START RECORDS FOR THIS TASK
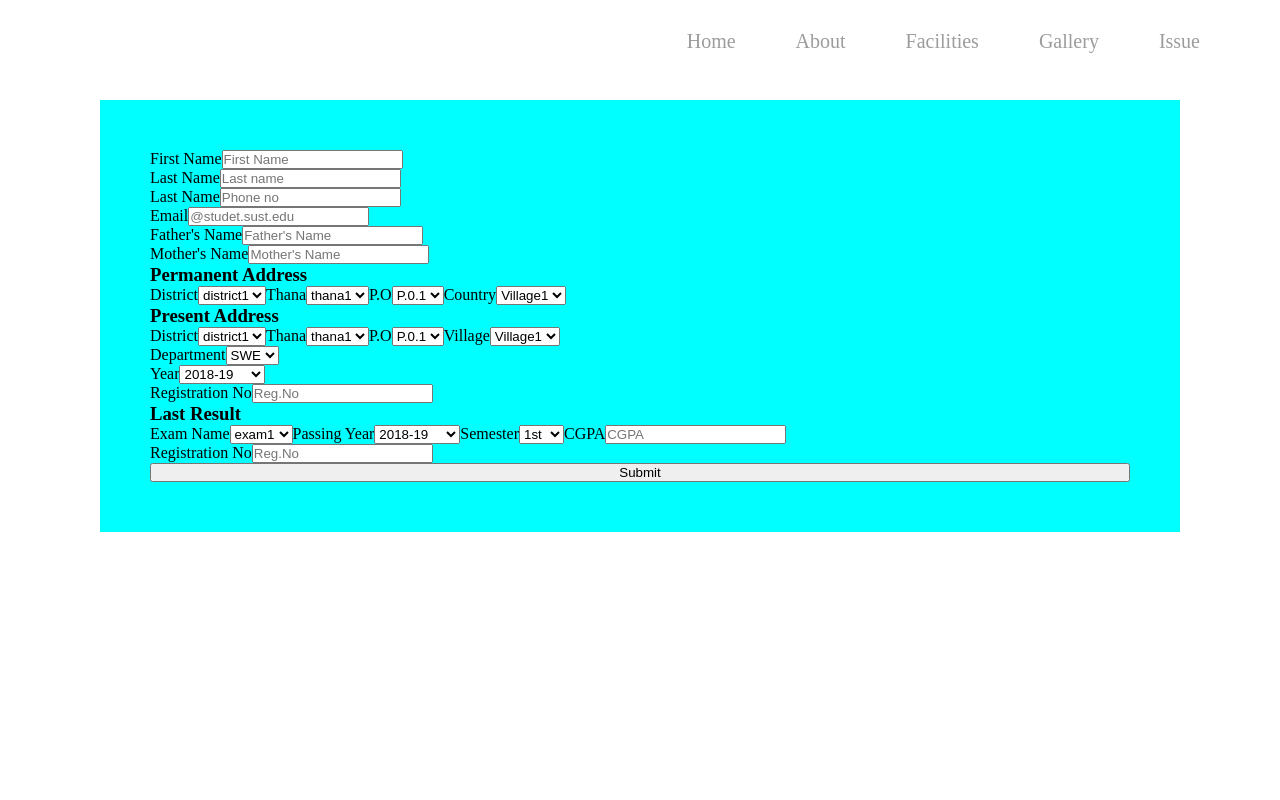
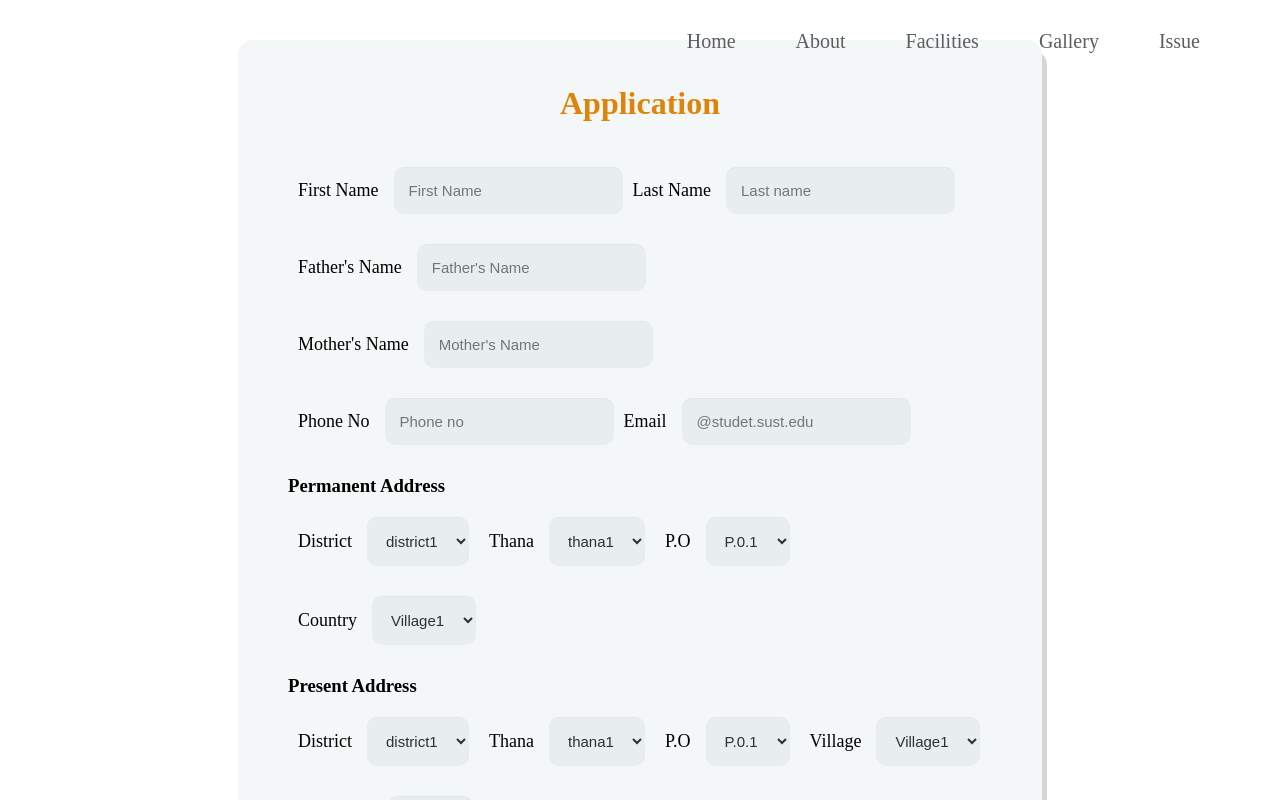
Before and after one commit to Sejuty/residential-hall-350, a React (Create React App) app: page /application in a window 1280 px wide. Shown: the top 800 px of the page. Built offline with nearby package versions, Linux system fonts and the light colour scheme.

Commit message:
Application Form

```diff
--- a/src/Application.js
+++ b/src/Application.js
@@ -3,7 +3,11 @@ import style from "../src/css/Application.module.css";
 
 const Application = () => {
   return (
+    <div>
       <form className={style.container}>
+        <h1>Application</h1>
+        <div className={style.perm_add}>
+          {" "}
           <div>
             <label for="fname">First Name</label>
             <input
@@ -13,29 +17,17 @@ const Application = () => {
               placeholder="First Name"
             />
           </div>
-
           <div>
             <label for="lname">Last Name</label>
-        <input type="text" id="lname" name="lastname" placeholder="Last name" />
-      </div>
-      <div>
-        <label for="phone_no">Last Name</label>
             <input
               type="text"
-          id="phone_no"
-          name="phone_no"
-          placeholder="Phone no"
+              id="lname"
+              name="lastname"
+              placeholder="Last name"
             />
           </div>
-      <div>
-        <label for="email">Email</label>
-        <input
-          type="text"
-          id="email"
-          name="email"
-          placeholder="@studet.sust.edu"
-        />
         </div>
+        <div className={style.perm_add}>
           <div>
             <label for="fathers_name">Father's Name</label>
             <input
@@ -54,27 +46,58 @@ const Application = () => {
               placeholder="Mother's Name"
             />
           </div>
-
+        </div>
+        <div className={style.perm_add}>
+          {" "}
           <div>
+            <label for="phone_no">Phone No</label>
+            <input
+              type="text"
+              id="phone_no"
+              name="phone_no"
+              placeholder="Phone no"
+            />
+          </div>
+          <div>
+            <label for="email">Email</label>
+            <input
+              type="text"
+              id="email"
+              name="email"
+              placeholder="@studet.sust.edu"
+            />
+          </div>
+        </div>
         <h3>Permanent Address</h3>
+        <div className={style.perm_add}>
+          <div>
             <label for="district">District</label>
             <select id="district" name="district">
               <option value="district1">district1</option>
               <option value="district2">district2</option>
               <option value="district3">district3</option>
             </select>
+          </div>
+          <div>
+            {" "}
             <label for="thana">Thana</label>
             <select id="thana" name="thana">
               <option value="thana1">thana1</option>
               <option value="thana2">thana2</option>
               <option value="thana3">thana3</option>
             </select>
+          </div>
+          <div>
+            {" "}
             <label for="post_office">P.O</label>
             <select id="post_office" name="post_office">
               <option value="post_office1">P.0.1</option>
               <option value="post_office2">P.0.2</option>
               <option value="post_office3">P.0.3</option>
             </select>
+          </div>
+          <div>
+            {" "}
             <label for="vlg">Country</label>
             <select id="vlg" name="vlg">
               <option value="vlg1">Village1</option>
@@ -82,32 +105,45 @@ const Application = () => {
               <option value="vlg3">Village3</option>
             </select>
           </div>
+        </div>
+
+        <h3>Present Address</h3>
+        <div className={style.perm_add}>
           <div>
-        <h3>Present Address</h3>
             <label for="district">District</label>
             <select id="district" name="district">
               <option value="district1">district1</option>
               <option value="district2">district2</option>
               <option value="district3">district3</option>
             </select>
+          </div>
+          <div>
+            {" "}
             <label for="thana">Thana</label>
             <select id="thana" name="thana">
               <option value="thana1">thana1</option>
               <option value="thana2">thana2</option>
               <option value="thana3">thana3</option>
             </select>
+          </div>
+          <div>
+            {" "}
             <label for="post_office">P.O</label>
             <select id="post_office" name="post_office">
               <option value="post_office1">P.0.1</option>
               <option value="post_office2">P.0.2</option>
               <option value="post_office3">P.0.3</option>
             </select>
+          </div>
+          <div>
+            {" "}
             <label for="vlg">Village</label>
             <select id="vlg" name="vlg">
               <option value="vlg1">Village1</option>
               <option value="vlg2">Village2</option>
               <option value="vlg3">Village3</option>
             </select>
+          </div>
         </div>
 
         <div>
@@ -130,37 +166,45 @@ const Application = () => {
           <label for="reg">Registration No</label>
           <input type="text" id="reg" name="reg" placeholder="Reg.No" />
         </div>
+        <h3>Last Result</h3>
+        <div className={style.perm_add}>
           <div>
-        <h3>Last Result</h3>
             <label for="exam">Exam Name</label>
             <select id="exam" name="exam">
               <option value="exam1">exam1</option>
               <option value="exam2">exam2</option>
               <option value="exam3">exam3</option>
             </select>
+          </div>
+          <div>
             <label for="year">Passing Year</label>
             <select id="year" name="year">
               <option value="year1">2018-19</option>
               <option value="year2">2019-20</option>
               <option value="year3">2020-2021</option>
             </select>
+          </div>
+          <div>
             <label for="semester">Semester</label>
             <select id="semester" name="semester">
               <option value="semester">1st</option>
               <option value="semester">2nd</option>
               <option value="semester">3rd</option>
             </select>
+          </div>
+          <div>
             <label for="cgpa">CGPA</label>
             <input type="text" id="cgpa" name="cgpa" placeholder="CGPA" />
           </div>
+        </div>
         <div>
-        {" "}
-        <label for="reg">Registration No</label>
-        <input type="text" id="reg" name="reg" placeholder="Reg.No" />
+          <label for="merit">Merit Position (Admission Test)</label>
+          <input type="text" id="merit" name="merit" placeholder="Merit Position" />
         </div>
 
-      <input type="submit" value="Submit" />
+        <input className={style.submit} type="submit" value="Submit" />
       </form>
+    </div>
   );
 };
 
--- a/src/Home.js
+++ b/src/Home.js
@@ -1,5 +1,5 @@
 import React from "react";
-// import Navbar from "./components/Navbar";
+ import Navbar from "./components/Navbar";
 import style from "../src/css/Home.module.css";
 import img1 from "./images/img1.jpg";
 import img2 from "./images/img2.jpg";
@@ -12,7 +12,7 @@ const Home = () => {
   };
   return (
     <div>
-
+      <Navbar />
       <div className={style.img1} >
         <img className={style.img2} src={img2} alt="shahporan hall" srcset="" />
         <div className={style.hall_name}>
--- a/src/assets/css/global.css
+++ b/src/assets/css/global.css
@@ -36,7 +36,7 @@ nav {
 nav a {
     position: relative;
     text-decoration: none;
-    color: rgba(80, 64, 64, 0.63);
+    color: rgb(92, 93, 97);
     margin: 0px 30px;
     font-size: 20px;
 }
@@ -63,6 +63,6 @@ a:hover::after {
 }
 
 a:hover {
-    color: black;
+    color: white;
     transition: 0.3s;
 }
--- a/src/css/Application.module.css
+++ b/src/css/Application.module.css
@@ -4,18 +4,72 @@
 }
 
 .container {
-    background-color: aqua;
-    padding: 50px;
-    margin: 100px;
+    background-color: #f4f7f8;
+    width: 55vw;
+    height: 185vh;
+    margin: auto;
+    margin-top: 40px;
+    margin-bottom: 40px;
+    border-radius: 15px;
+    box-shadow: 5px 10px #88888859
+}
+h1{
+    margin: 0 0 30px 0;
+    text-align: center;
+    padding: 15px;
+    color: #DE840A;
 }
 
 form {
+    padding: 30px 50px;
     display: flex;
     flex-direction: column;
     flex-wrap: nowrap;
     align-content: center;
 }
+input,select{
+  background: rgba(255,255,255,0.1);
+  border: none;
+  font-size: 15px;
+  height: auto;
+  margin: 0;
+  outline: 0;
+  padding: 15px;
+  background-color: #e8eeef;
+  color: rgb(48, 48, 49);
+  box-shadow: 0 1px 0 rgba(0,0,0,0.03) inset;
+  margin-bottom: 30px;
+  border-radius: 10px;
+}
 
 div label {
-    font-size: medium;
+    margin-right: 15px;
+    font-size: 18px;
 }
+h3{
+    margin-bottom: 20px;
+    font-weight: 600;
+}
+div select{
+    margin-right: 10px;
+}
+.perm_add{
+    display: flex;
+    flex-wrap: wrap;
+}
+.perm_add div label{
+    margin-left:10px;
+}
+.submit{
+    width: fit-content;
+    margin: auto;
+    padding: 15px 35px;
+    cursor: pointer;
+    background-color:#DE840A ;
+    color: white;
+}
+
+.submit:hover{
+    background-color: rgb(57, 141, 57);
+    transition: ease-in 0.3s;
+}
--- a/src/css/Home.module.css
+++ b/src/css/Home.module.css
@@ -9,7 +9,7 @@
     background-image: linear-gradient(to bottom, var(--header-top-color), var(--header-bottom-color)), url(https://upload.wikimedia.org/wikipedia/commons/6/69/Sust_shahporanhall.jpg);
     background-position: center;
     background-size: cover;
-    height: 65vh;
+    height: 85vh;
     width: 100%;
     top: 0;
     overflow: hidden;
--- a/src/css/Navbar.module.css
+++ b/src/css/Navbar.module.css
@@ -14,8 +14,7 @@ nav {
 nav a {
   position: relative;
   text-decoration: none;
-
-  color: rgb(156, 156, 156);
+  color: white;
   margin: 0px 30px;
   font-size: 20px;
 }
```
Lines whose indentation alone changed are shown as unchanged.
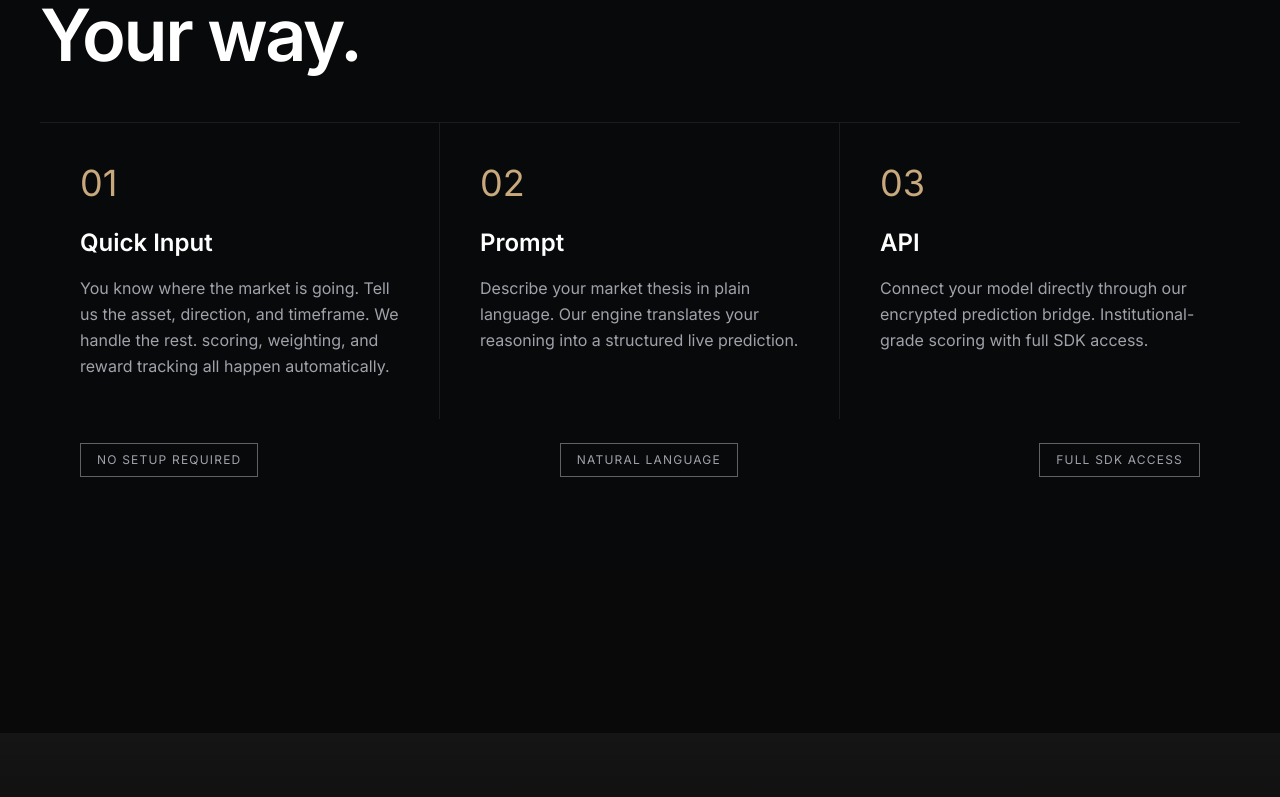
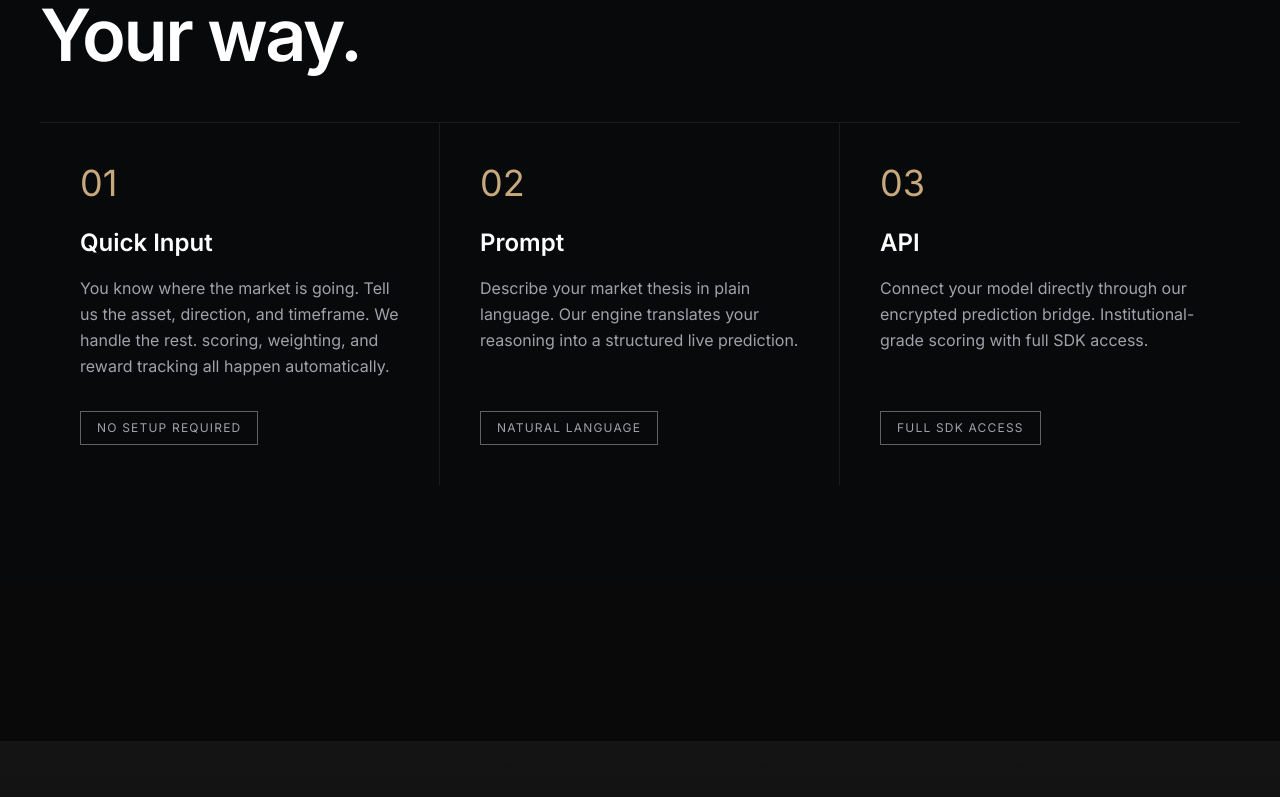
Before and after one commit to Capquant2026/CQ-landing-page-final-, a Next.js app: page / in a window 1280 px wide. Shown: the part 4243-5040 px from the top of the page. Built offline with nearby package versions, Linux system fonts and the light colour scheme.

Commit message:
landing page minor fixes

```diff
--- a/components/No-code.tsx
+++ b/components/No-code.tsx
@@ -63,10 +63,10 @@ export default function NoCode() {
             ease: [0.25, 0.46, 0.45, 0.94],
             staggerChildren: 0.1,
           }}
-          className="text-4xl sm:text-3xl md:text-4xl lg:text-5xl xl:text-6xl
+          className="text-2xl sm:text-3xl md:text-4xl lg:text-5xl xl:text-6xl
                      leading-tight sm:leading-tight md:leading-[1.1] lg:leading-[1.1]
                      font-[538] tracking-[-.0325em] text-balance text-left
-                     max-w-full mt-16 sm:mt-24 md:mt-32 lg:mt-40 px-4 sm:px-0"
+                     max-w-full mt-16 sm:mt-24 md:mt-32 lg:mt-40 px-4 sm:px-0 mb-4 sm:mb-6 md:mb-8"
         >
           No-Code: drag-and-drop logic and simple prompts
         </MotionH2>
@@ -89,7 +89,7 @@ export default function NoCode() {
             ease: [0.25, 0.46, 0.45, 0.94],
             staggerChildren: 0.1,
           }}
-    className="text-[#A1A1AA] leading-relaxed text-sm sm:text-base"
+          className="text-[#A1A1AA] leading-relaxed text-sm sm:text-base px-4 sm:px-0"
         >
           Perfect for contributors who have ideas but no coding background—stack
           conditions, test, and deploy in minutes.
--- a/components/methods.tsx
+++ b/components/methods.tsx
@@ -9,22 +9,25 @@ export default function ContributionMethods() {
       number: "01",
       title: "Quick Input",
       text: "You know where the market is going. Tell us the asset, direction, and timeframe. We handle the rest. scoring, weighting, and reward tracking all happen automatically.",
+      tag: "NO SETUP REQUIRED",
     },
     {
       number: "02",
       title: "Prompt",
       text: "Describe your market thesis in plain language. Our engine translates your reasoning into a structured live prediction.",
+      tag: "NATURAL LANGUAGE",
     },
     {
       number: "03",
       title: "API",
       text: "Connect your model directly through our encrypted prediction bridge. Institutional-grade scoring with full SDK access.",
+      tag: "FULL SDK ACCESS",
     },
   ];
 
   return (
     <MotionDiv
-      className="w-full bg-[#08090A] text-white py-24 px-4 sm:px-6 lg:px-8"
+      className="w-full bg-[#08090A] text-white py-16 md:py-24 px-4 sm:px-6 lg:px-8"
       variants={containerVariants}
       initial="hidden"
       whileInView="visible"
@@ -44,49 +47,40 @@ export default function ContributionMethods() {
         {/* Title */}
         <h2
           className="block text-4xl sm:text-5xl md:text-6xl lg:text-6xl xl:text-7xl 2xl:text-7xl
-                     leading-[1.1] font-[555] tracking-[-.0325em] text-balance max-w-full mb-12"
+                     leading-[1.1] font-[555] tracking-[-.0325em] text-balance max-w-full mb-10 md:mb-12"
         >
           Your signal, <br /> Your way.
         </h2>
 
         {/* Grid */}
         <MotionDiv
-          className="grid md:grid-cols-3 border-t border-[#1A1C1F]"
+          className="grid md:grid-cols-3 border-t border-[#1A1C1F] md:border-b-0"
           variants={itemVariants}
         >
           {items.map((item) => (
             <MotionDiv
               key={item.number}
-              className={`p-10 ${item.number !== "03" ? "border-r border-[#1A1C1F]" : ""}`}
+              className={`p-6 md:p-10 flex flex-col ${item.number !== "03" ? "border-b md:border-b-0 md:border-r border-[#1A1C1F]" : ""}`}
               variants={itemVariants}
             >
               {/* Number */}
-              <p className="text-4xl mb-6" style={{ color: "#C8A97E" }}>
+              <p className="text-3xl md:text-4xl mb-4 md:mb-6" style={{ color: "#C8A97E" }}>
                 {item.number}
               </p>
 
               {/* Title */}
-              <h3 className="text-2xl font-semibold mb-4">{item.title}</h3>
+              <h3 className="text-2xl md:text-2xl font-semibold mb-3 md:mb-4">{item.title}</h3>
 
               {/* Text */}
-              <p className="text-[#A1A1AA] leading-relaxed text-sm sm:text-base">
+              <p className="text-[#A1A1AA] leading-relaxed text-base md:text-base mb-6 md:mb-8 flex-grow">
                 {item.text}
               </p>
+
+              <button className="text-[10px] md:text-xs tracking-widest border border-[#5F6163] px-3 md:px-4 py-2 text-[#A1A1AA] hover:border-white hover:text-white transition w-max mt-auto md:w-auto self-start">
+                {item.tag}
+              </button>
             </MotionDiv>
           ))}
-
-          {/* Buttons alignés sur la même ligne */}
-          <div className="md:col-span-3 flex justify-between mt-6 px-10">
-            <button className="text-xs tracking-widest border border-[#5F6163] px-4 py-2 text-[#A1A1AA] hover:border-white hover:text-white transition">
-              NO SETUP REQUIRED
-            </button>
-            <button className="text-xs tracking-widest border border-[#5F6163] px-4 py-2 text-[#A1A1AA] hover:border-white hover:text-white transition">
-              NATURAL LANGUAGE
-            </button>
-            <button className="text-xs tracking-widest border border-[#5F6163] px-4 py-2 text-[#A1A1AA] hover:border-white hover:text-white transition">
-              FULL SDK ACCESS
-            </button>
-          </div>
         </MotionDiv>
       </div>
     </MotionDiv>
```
END RECORDS FOR THIS TASK
> **WHAT IS REQUIRED**: Search the records above for the string "size" and copy each line that holds it.

> **THE ANSWER**:
     font-size: 20px;
+  font-size: 15px;
-    font-size: medium;
+    font-size: 18px;
     background-size: cover;
   font-size: 20px;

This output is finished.